Aim of the task: All of the data that follows should be retyped exactly, please, except the pictures.

(Edit difference data)
____

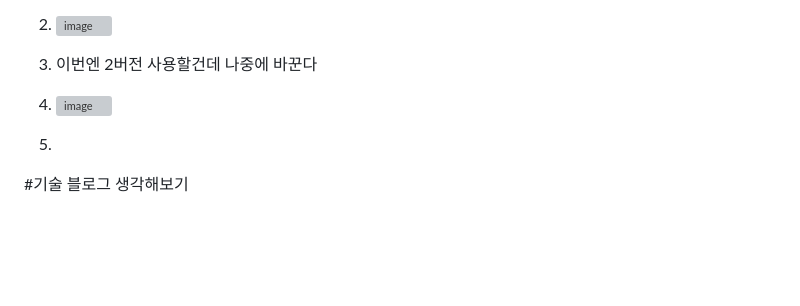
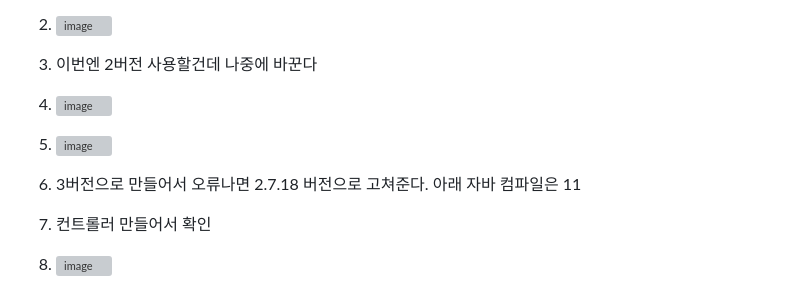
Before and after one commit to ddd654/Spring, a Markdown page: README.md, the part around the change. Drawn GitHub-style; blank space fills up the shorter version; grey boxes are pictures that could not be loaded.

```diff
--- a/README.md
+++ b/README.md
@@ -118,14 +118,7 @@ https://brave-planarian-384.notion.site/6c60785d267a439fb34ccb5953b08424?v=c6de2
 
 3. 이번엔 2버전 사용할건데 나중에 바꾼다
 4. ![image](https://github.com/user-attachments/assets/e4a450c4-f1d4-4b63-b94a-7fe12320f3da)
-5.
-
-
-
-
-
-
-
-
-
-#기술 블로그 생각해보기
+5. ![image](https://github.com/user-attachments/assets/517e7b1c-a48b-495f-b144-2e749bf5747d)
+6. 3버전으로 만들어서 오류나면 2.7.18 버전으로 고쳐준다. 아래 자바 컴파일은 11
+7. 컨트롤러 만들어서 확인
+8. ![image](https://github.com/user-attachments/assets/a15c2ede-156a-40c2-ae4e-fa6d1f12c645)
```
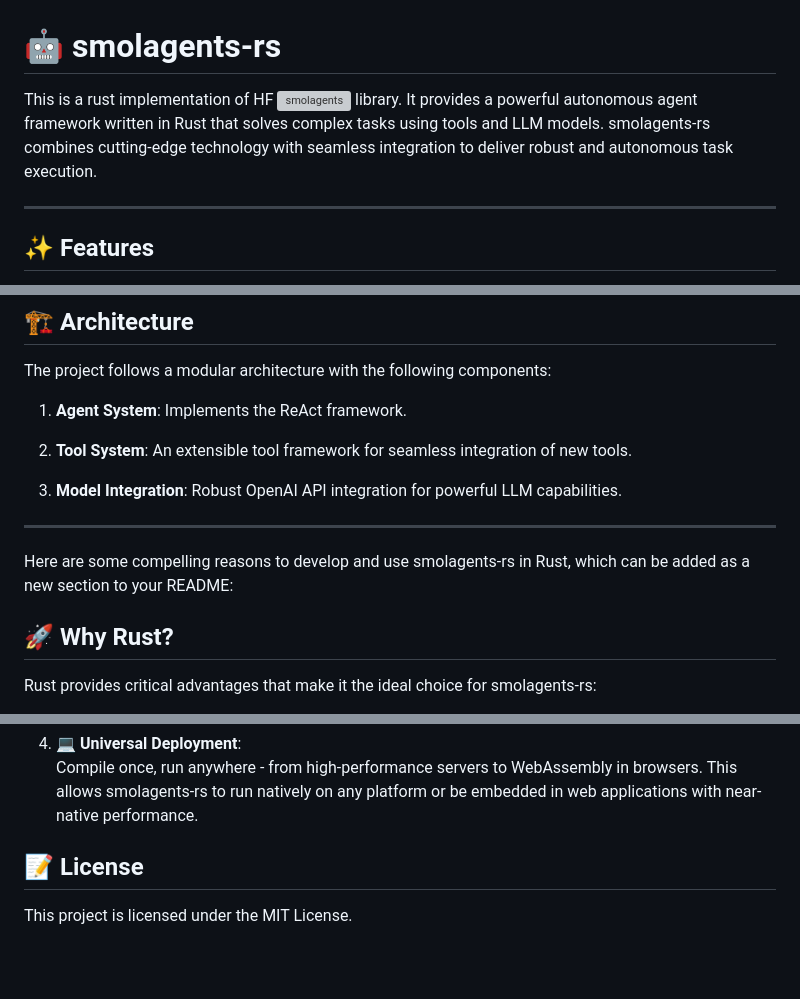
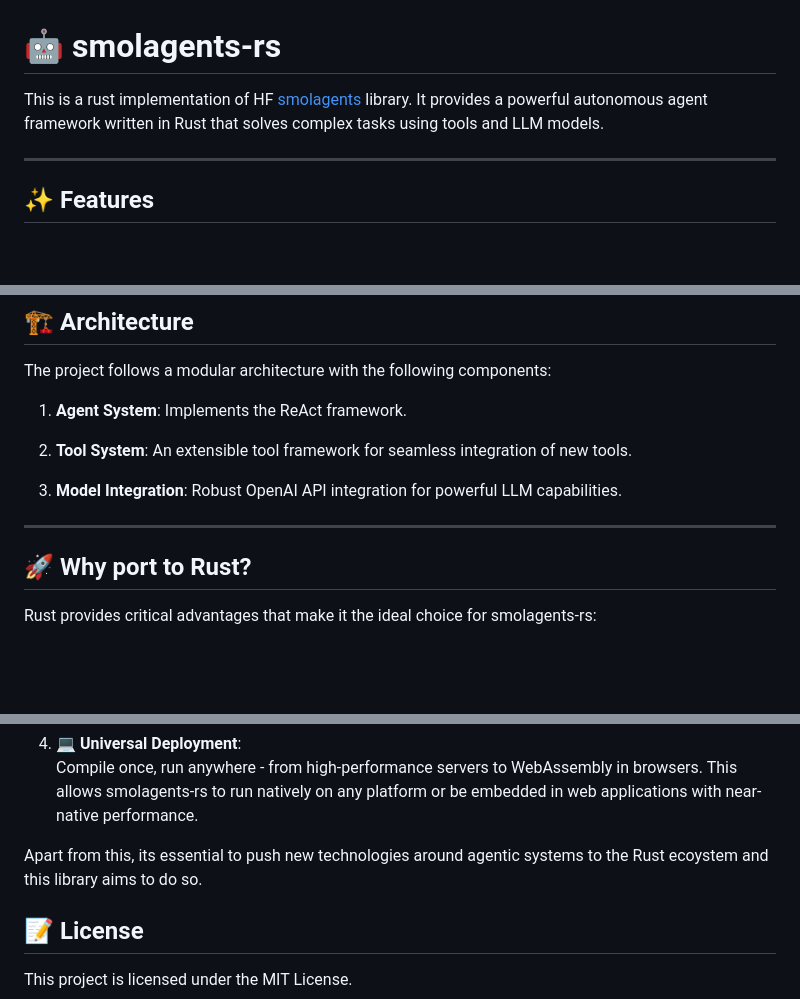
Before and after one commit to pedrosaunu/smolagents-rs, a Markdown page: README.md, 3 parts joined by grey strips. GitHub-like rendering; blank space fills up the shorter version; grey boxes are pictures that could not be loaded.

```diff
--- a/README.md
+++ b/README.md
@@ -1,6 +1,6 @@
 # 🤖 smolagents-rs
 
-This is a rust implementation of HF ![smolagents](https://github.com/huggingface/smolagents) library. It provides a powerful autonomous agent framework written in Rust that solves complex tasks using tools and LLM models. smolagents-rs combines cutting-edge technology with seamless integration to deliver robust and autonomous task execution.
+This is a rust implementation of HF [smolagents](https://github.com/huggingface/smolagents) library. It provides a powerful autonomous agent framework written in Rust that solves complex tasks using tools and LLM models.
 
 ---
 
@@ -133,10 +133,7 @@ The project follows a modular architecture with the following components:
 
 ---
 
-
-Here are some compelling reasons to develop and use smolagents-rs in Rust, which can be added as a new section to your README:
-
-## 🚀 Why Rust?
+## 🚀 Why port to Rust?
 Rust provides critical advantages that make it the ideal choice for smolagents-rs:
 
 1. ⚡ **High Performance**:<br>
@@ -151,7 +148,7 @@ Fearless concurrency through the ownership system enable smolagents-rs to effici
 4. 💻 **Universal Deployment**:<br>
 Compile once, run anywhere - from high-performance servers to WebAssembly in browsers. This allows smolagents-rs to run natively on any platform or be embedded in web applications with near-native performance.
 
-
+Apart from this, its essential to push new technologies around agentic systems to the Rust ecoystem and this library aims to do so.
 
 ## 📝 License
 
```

____

Your solution:
Before and after one commit to ddd654/Spring, a Markdown page: README.md, the part around the change. Drawn GitHub-style; blank space fills up the shorter version; grey boxes are pictures that could not be loaded.

```diff
--- a/README.md
+++ b/README.md
@@ -118,14 +118,7 @@ https://brave-planarian-384.notion.site/6c60785d267a439fb34ccb5953b08424?v=c6de2
 
 3. 이번엔 2버전 사용할건데 나중에 바꾼다
 4. ![image](https://github.com/user-attachments/assets/e4a450c4-f1d4-4b63-b94a-7fe12320f3da)
-5.
-
-
-
-
-
-
-
-
-
-#기술 블로그 생각해보기
+5. ![image](https://github.com/user-attachments/assets/517e7b1c-a48b-495f-b144-2e749bf5747d)
+6. 3버전으로 만들어서 오류나면 2.7.18 버전으로 고쳐준다. 아래 자바 컴파일은 11
+7. 컨트롤러 만들어서 확인
+8. ![image](https://github.com/user-attachments/assets/a15c2ede-156a-40c2-ae4e-fa6d1f12c645)
```
Before and after one commit to pedrosaunu/smolagents-rs, a Markdown page: README.md, 3 parts joined by grey strips. GitHub-like rendering; blank space fills up the shorter version; grey boxes are pictures that could not be loaded.

```diff
--- a/README.md
+++ b/README.md
@@ -1,6 +1,6 @@
 # 🤖 smolagents-rs
 
-This is a rust implementation of HF ![smolagents](https://github.com/huggingface/smolagents) library. It provides a powerful autonomous agent framework written in Rust that solves complex tasks using tools and LLM models. smolagents-rs combines cutting-edge technology with seamless integration to deliver robust and autonomous task execution.
+This is a rust implementation of HF [smolagents](https://github.com/huggingface/smolagents) library. It provides a powerful autonomous agent framework written in Rust that solves complex tasks using tools and LLM models.
 
 ---
 
@@ -133,10 +133,7 @@ The project follows a modular architecture with the following components:
 
 ---
 
-
-Here are some compelling reasons to develop and use smolagents-rs in Rust, which can be added as a new section to your README:
-
-## 🚀 Why Rust?
+## 🚀 Why port to Rust?
 Rust provides critical advantages that make it the ideal choice for smolagents-rs:
 
 1. ⚡ **High Performance**:<br>
@@ -151,7 +148,7 @@ Fearless concurrency through the ownership system enable smolagents-rs to effici
 4. 💻 **Universal Deployment**:<br>
 Compile once, run anywhere - from high-performance servers to WebAssembly in browsers. This allows smolagents-rs to run natively on any platform or be embedded in web applications with near-native performance.
 
-
+Apart from this, its essential to push new technologies around agentic systems to the Rust ecoystem and this library aims to do so.
 
 ## 📝 License
 
```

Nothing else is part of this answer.